As a Palestinian watching the scenes unfold in my homeland on social media, I have been consumed by a range of conflicting emotions. I have felt pain and despair at these violent restrictions on basic Palestinian rights and freedoms; but I have also noticed a spirit of care and solidarity among Palestinians that has been inspiring.
How did we get here? Over the past week, thousands of Palestinians have been gathering to pray at al-Aqsa compound – one of the holy sites of Islam – in East Jerusalem, which has been occupied by Israel since 1967. But they have also been standing alongside the residents of Sheikh Jarrah, the neighbourhood from which numerous Palestinian families are facing eviction, in a move by Israel the United Nations has described as a possible war crime, given that it involves the transfer of “an occupying [power’s] civilian population into the territory that it occupies”.
Awaiting the worshippers at al-Aqsa has not been long nights of Qur’anic recitation or peaceful contemplation, as is the tradition during Ramadan, but rather a campaign of state-sanctioned terror. Israeli forces have launched a series of violent assaults on unarmed protesters. Twice in the last four days they have stormed the mosque itself, attacking worshipers inside the structure by firing stun grenades, teargas and rubber bullets, in what the media has too often wrongly described as a set of “clashes” or “skirmishes”.
The storming of al-Aqsa has taken place ahead of the annual Jerusalem Day march, during which thousands of far-right Israelis maraud through the Old City to celebrate their state’s capture of East Jerusalem.
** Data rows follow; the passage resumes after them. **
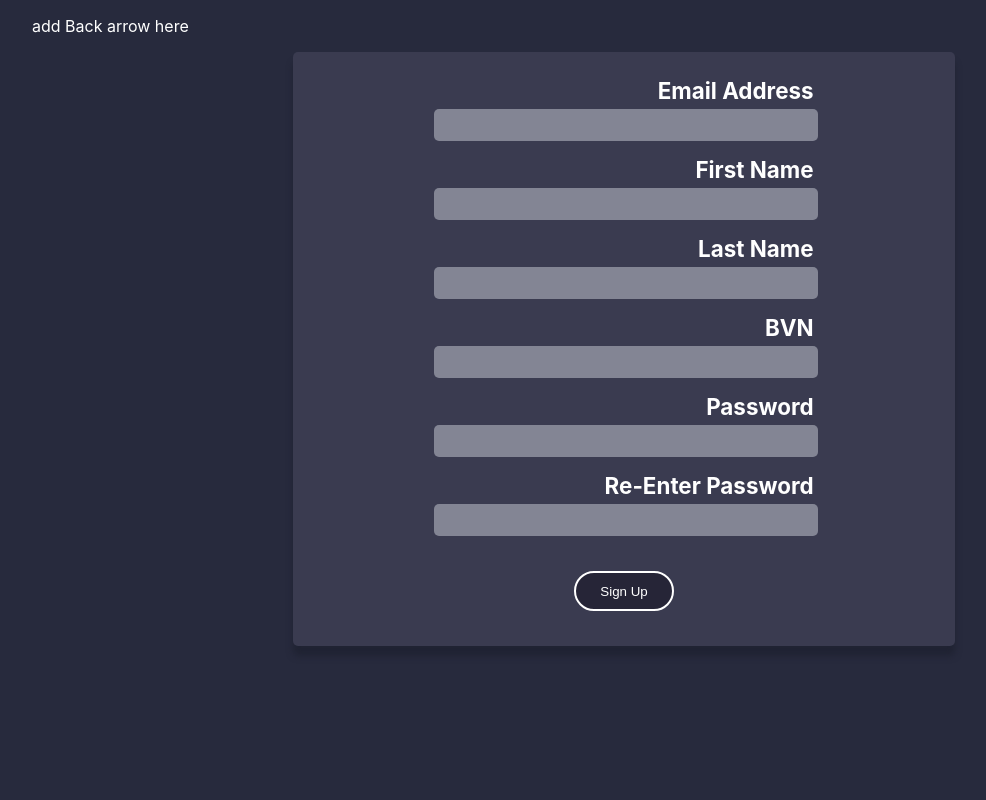
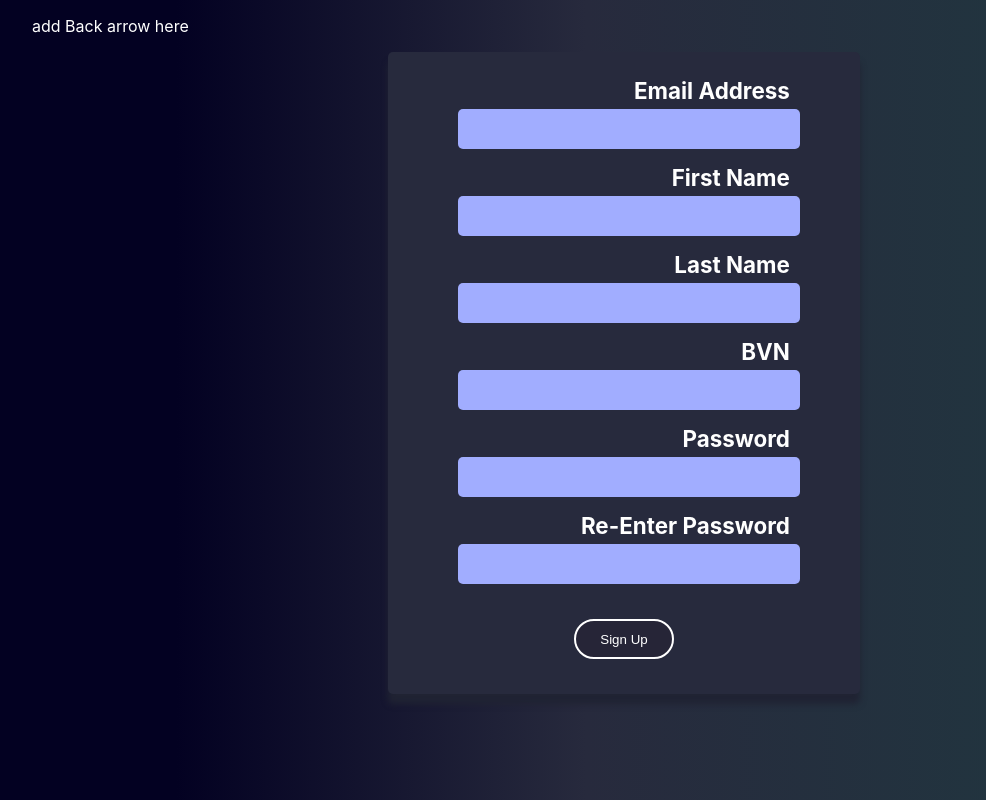
Before and after one commit to THEmmanuel/Quick-Credit, a website: page UI/sign_up.html in a window 1280 px wide. Shown: the whole page, without its empty margins (16-1002 px from the left). Drawn offline with Linux system fonts and the light colour scheme.

Commit message:
add sign in page

```diff
--- a/UI/css/style.css
+++ b/UI/css/style.css
@@ -1,5 +1,6 @@
 body {
-    background: #272A3D;
+    background: rgb(3, 1, 34);
+    background: linear-gradient(90deg, rgba(3, 1, 34, 1) 15%, rgba(39, 42, 61, 1) 47%, rgba(30, 58, 64, 1) 100%);
     font-family: -apple-system, BlinkMacSystemFont, 'Segoe UI', Roboto, Oxygen, Ubuntu, Cantarell, 'Open Sans', 'Helvetica Neue', sans-serif;
     color: #fff;
 }
@@ -12,9 +13,9 @@ body {
 }
 
 form {
-    background-color: #3A3B50;
-    width: 50%;
-    height: 60%;
+    background-color: #272A3D;
+    width: 35%;
+    height: 50%;
     padding: 15px;
     text-align: center;
     box-shadow: 0px 10px 6px #202333;
@@ -23,21 +24,23 @@ form {
 }
 
 .input_field {
-    width: 60%;
+    width: 75%;
     text-align: center;
     margin: 10px auto;
 }
 
 input {
+    padding: 5px;
     border: none;
+    border-radius: 5px;
     width: 100%;
     height: 30px;
-    background-color: #838594;
+    background-color: #A1ADFF;
     margin: 5px auto;
-    font-size: 1.2em;
-    border-radius: 5px;
-    text-align: left;
+    font-size: 1.5em;
+    color: #97979F;
 }
+
 
 label {
     display: flex;
@@ -63,7 +66,7 @@ button {
     }
 
     .input_field {
-        width: 60%;
+        width: 75%;
     }
 
     label {
--- a/UI/sign_up.html
+++ b/UI/sign_up.html
@@ -22,20 +22,20 @@
                 <div class="input_field">
                     <label>Email Address</label>
 
-                    <input type="text">
+                    <input type="text" autocomplete="email">
                 </div>
 
 
                 <div class="input_field">
                     <label>First Name</label>
 
-                    <input type="text">
+                    <input type="text" autocomplete="given-name">
                 </div>
 
                 <div class="input_field">
                     <label>Last Name</label>
 
-                    <input type="text">
+                    <input type="text" autocomplete="family-name">
                 </div>
             </div>
 
@@ -50,13 +50,13 @@
                 <div class="input_field">
                     <label>Password</label>
 
-                    <input type="password">
+                    <input type="password" autocomplete="new-password">
                 </div>
 
                 <div class="input_field">
                     <label>Re-Enter Password</label>
 
-                    <input type="password">
+                    <input type="password" autocomplete="current-password">
                 </div>
 
             </div>
```
Also changed, not shown: UI/sign_in.html (added, +41 -0 lines).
Despite facing overwhelming Israeli force, besieged Palestinians have remained steadfast in their refusal to leave. In the past, the settler mob has ended its march by praying in al-Aqsa compound: a provocative assertion of Israeli sovereignty over the site. But this year, as a result of the protests, the route was changed by the authorities, leading the organisers to cancel the entire thing. It is a small, perhaps only temporary, victory for Palestinians, but it is nonetheless a hugely significant one that sends a clear message to Israel and to the world: we will not leave.
These events are part of a growing wave of nightly protests that has spread across all Palestinian communities, both in our homeland and in exile, sparked by escalating Israeli expulsions of Palestinians from Jerusalem.
Since 1967, Israel has been accused of actively engineering a Jewish demographic majority in the city through a range of illegal policies: a state-led settlement programme; house demolitions; the revocation of Palestinian residency rights; and forced evictions through dubious “legal process”. All of this is a continuation of the ethnic cleansing that took place in West Jerusalem and Palestine more generally during the Palestinian Nakba of 1948, when more than 700,000 Palestinians, including my own family, were forced from their homes.
The efforts to expel Palestinian families from the neighbourhood of Sheikh Jarrah, the erection of metal barriers preventing Palestinian gatherings in the Old City, and the reported assaults on Palestinian Christians entering the Holy Sepulchre church to celebrate Easter must all be understood as part of this wider plan to strangle Palestinian life in Jerusalem. The rebellion we are now seeing in Jerusalem represents a complete and utter refutation of this politics of slow suffocation.
When Israeli police tried to block the main highway into Jerusalem last Saturday, in an effort to prevent Palestinians from the town of Abu Ghosh from reaching the city to pray on Ramadan’s holiest night, Jerusalemites reportedly drove down to pick them up and helped them reach the city.
This may not be the beginnings of a sustained political uprising. The military assault on Gaza on Monday, which killed 24 people including nine children, brings this home. The realities of entrenched occupation mean that it is extremely difficult for Palestinians to sustain a mass mobilisation, as they have in the past. And the decision last month of Mahmoud Abbas, leader of the Palestinian Authority, to postpone the first Palestinian legislative elections in 15 years, illustrates how uncertain the political future is. Indeed, the protests are also in part a venting of frustration and resentment at a leadership that has driven the national movement into the ground.
Despite these dark circumstances, Palestinians have battled hard for a series of small victories: the removal of barriers at Damascus Gate; the postponement of eviction in Sheikh Jarrah until further notice; the rerouting of the Jerusalem Day marches. For Palestinians everywhere, moments like these, and the resharing of them online, have become symbolic of what our struggle is about: the right to return and to live in freedom in our homeland.